The book is sectioned into months, following the changing, year-long, life cycle of their natural garden, with illustrations by Christine Been. The rhythms of the Earth, Niall and his wife Christine call it. They know the cyclic, seasonal rhythms of their garden well – on a ‘romantic impulse’ they left New York 34 years ago to move to Christine’s rural ancestral home in Kiltumper, Ireland.
In 2019, the author is 60 years old, and Christine is recovering from cancer, and so their new year resolution is to be more grounded. January, therefore, sets the scene, the location, the family, and the rationale for their co-creative endeavour. It also begins with the soil. Despite the winter weather, amid the ‘hush’ after the new year celebrations, there is much to do in their garden – and much hope.
More hope in February – in the belief of the coming spring. But apprehension is in the air – it’s called technological progress.

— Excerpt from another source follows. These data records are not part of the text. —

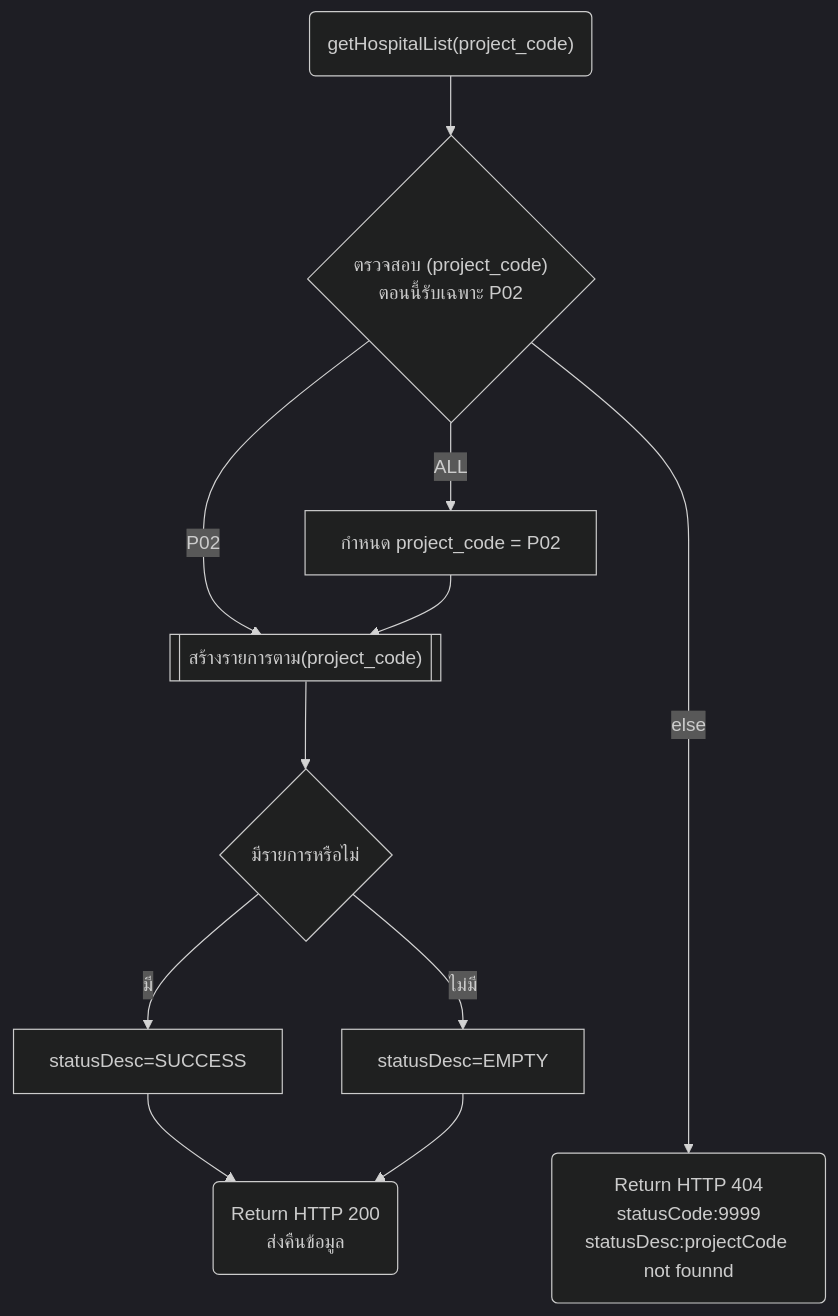
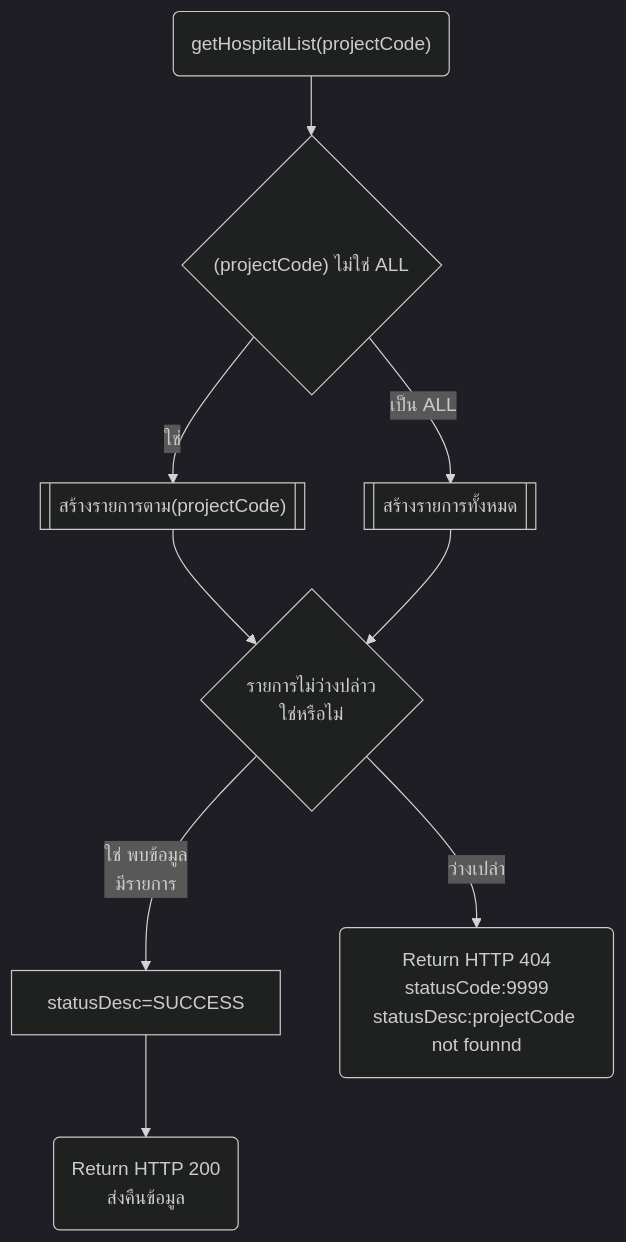
The diagram in ktb-amed/flowchart/getHospital.md (lionants02/public), drawn with Mermaid (dark theme) before and after one commit.

Commit message:
ปรับ flow getHospital

````diff
--- a/ktb-amed/flowchart/getHospital.md
+++ b/ktb-amed/flowchart/getHospital.md
@@ -4,22 +4,22 @@
 ```mermaid
 flowchart TD
-    s("getHospitalList(project_code)")
-    v{"ตรวจสอบ (project_code)<br>ตอนนี้รับเฉพาะ P02"}
-    p[["สร้างรายการตาม(project_code)"]]
-    check_empty{"มีรายการหรือไม่"}
+    s("getHospitalList(projectCode)")
+    v{"(projectCode) ไม่ใช่ ALL"}
+    p[["สร้างรายการตาม(projectCode)"]]
+    check_empty{"รายการไม่ว่างปล่าว </br>ใช่หรือไม่"}
     success["statusDesc=SUCCESS"]
     r("Return HTTP 200 <br>ส่งคืนข้อมูล")
 
-    s-->v-->|P02|p-->check_empty-->|"มี"|success-->r
+    s-->v-->|ใช่|p-->check_empty-->|"ใช่ พบข้อมูล </br>มีรายการ"|success-->r
 
-    all["กำหนด project_code = P02"]
-    v-->|ALL|all
-    all-->p
+    all[["สร้างรายการทั้งหมด"]]
+    
+    %% projectCode เป็น ALL
+    v-->|เป็น ALL|all
+    all-->check_empty
 
+    %% เมื่อไม่มีข้อมูลรายการ
     else("Return HTTP 404<br>statusCode:9999<br>statusDesc:projectCode not founnd")
-    v------>|else|else
-
-    empty["statusDesc=EMPTY"]
-    check_empty-->|"ไม่มี"|empty-->r
+    check_empty-->|"ว่างเปล่า"|else
 
 ```
````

The government has announced its Renewable Electricity Support Scheme for wind farms. The installation of wind turbines in Kiltumper will require the bulldozing of the century-old stone walls to widen the narrow street that passes their property.
‘Gardening is the new yoga’ that fits well with Christine, although Niall ‘has yet to find his rhythm’ – to slow down. She is happy to ‘potter’ in the garden; he is digging, lifting, dividing, planting, staking, fertilising, mowing, wheelbarrowing …
At year’s end, they summarize their extraordinarily ordinary life in the countryside and the importance of nature. The landscape becomes a ‘Supreme Painting.’
It is clear throughout the book when Niall writes and when Christine writes. The dual voices bring both practical and whimsical aspects to the writing – the seeing, touching, tasting, and smelling with the feeling and emotions that come with new life, interesting horticultural characteristics, frustration, and pride.
Niall writes ‘the personal way’ – and it is always about love. For Christine, the garden ’is personal to her … it is always about love.’
Photographer: Martina Nicolls
MARTINA NICOLLS – MartinaNicollsWebsite